**Provided records:**
Content starts

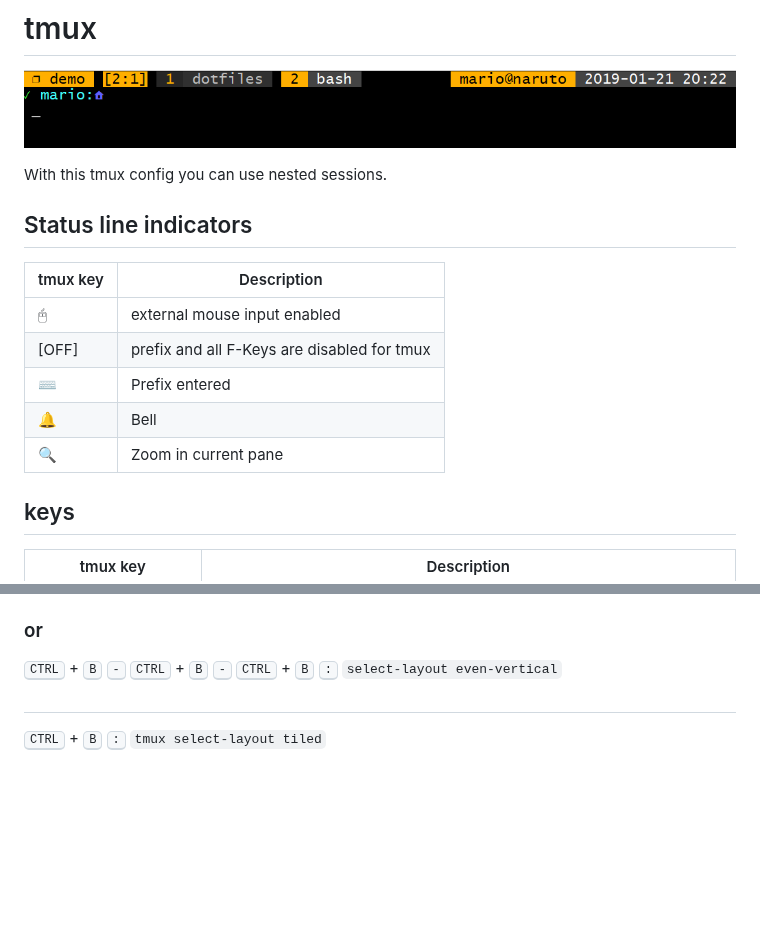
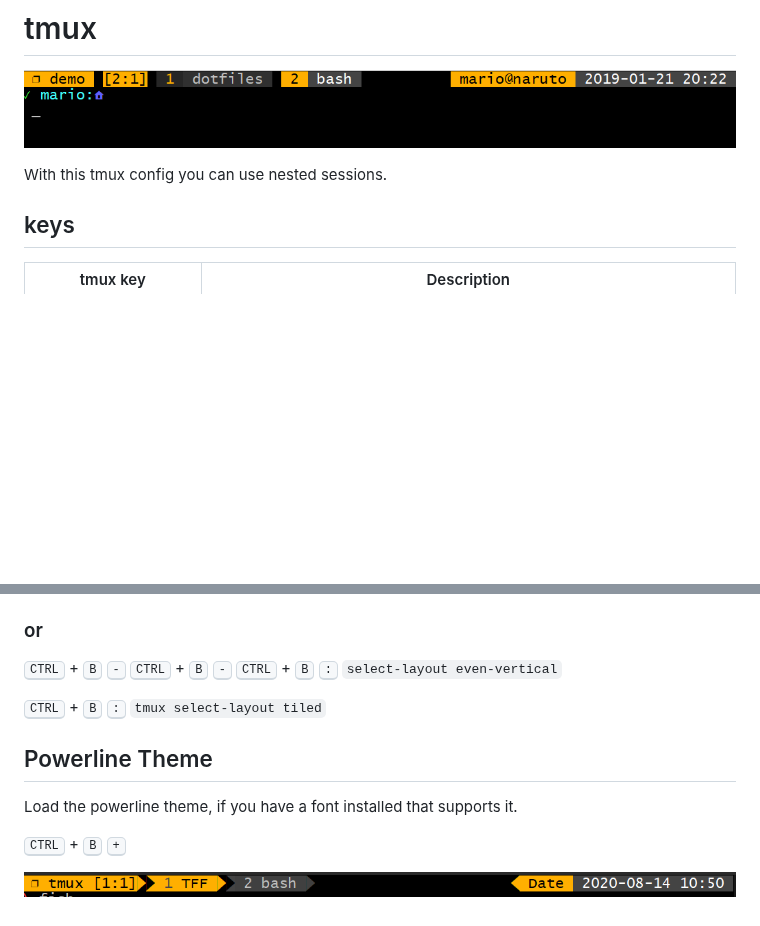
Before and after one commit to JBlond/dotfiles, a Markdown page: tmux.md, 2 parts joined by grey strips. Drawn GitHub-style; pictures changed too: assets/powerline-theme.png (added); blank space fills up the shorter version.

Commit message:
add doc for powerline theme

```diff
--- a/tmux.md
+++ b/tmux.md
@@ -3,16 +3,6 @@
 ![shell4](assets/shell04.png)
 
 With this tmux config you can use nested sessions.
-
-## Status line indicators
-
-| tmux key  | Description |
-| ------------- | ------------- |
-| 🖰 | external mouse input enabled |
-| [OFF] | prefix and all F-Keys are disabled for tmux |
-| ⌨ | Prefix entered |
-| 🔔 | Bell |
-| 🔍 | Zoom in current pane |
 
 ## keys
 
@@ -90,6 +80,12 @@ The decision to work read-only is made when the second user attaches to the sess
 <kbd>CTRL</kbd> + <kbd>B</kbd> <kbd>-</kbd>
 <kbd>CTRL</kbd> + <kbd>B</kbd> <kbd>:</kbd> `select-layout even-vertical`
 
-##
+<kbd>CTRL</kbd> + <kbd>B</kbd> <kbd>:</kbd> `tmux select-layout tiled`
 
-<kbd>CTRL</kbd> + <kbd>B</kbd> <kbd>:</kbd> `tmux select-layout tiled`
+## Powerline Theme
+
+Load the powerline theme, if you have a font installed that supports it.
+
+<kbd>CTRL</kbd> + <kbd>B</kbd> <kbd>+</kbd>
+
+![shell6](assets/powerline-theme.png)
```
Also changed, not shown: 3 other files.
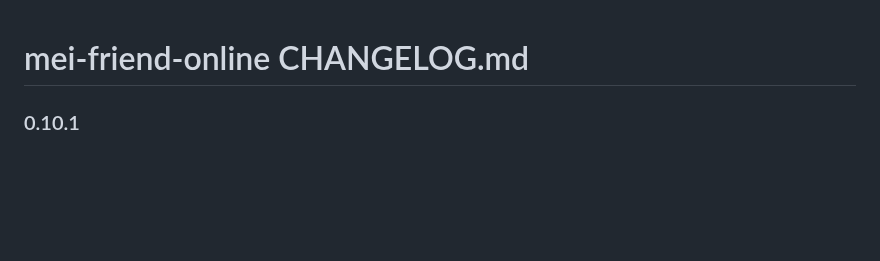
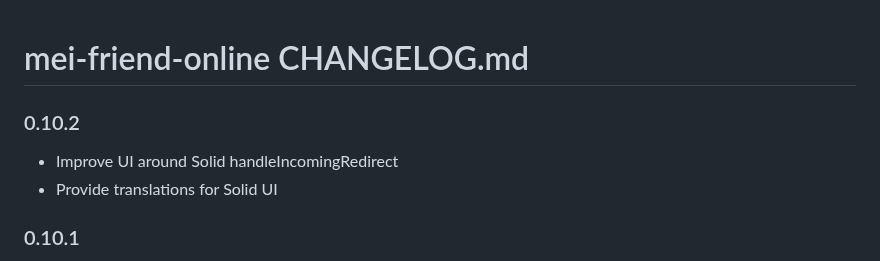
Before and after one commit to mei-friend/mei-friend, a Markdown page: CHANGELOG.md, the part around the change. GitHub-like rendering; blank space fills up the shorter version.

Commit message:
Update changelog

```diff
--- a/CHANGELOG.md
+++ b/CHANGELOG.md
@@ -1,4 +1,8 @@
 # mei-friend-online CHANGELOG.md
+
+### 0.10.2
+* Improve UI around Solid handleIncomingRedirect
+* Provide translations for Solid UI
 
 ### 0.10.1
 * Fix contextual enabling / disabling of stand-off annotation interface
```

Content ends

**Work instructions:**
Each line of the entries that contains "tmux" counts once; state the total as a bare number.

**Expected answer:**
8